::: Data for processing :::

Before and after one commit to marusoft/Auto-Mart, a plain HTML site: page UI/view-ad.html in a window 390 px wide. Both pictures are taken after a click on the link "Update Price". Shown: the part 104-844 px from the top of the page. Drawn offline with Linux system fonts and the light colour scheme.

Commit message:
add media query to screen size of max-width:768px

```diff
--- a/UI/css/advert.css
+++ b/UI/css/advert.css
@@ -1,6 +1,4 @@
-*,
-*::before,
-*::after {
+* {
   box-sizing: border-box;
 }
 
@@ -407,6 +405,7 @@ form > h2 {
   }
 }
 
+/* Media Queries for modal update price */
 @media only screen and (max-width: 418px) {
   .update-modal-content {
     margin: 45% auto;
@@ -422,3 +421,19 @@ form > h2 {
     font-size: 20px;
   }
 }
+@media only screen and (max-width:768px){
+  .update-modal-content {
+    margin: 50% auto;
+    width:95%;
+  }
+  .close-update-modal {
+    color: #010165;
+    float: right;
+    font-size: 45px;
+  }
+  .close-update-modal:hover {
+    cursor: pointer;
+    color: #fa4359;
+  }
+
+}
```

:::

[Activity]:
Search the listing for the word "size". Copy every line in which it occurs.

[Reply]:
add media query to screen size of max-width:768px
     font-size: 20px;
+    font-size: 45px;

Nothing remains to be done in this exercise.